| Image comparison data |
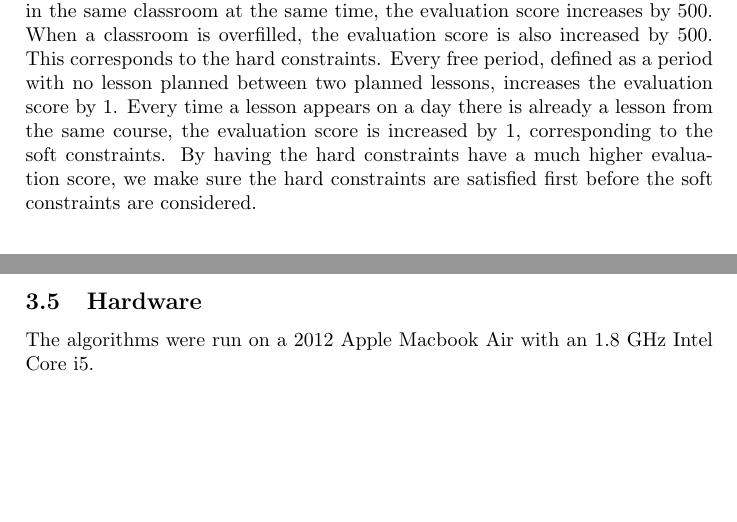
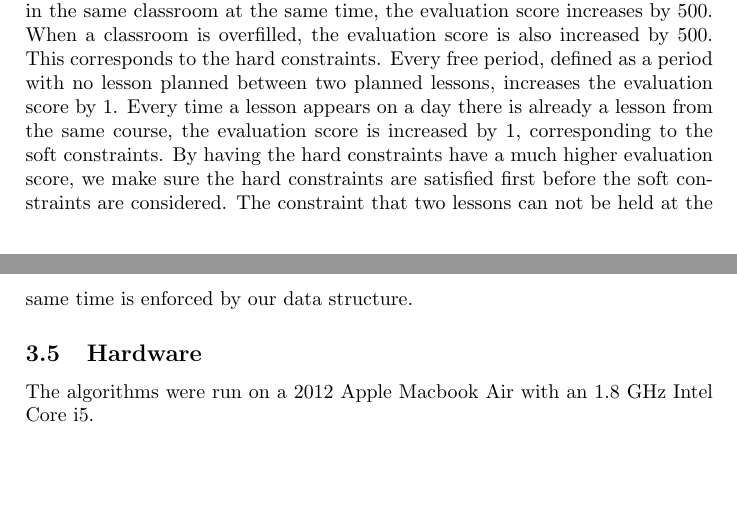
Before and after one commit to hugoflug/schedule, a LaTeX paper (latex/report.tex): two parts of pages 11 and 12 of 22, joined at a grey line, cut so that both start at the same text. Compiled offline with pdfLaTeX.

Commit message:
added sentence about two-lessons-at-same-time constraint

```diff
--- a/latex/report.tex
+++ b/latex/report.tex
@@ -219,7 +219,7 @@ For Tabu Search, the parameters are the tabu list size and the amount of neighbo
 The parameters for the genetic algorithm are the size of the population, the rate of mutation and the crossover rate.
 
 \subsection{Solution evaluation}
-The same evaluation function is used to evaluate solutions in both algorithms. The evaluation function outputs a penalty value that increases with each constraint violated, so a lower evaluation value is desirable and a perfect schedule has an evaluation value of 0. In the evaluation function, every time you have a collision - either a teacher teaching two lessons at the same time, or two lessons in the same classroom at the same time, the evaluation score increases by 500. When a classroom is overfilled, the evaluation score is also increased by 500. This corresponds to the hard constraints. Every free period, defined as a period with no lesson planned between two planned lessons, increases the evaluation score by 1. Every time a lesson appears on a day there is already a lesson from the same course, the evaluation score is increased by 1, corresponding to the soft constraints. By having the hard constraints have a much higher evaluation score, we make sure the hard constraints are satisfied first before the soft constraints are considered.
+The same evaluation function is used to evaluate solutions in both algorithms. The evaluation function outputs a penalty value that increases with each constraint violated, so a lower evaluation value is desirable and a perfect schedule has an evaluation value of 0. In the evaluation function, every time you have a collision - either a teacher teaching two lessons at the same time, or two lessons in the same classroom at the same time, the evaluation score increases by 500. When a classroom is overfilled, the evaluation score is also increased by 500. This corresponds to the hard constraints. Every free period, defined as a period with no lesson planned between two planned lessons, increases the evaluation score by 1. Every time a lesson appears on a day there is already a lesson from the same course, the evaluation score is increased by 1, corresponding to the soft constraints. By having the hard constraints have a much higher evaluation score, we make sure the hard constraints are satisfied first before the soft constraints are considered. The constraint that two lessons can not be held at the same time is enforced by our data structure.
 
 \subsection{Hardware}
 The algorithms were run on a 2012 Apple Macbook Air with an 1.8 GHz Intel Core i5.
```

| What you will do |
Copy every line from the entries that contains the word "subsection".

| Response area |
 \subsection{Solution evaluation}
 \subsection{Hardware}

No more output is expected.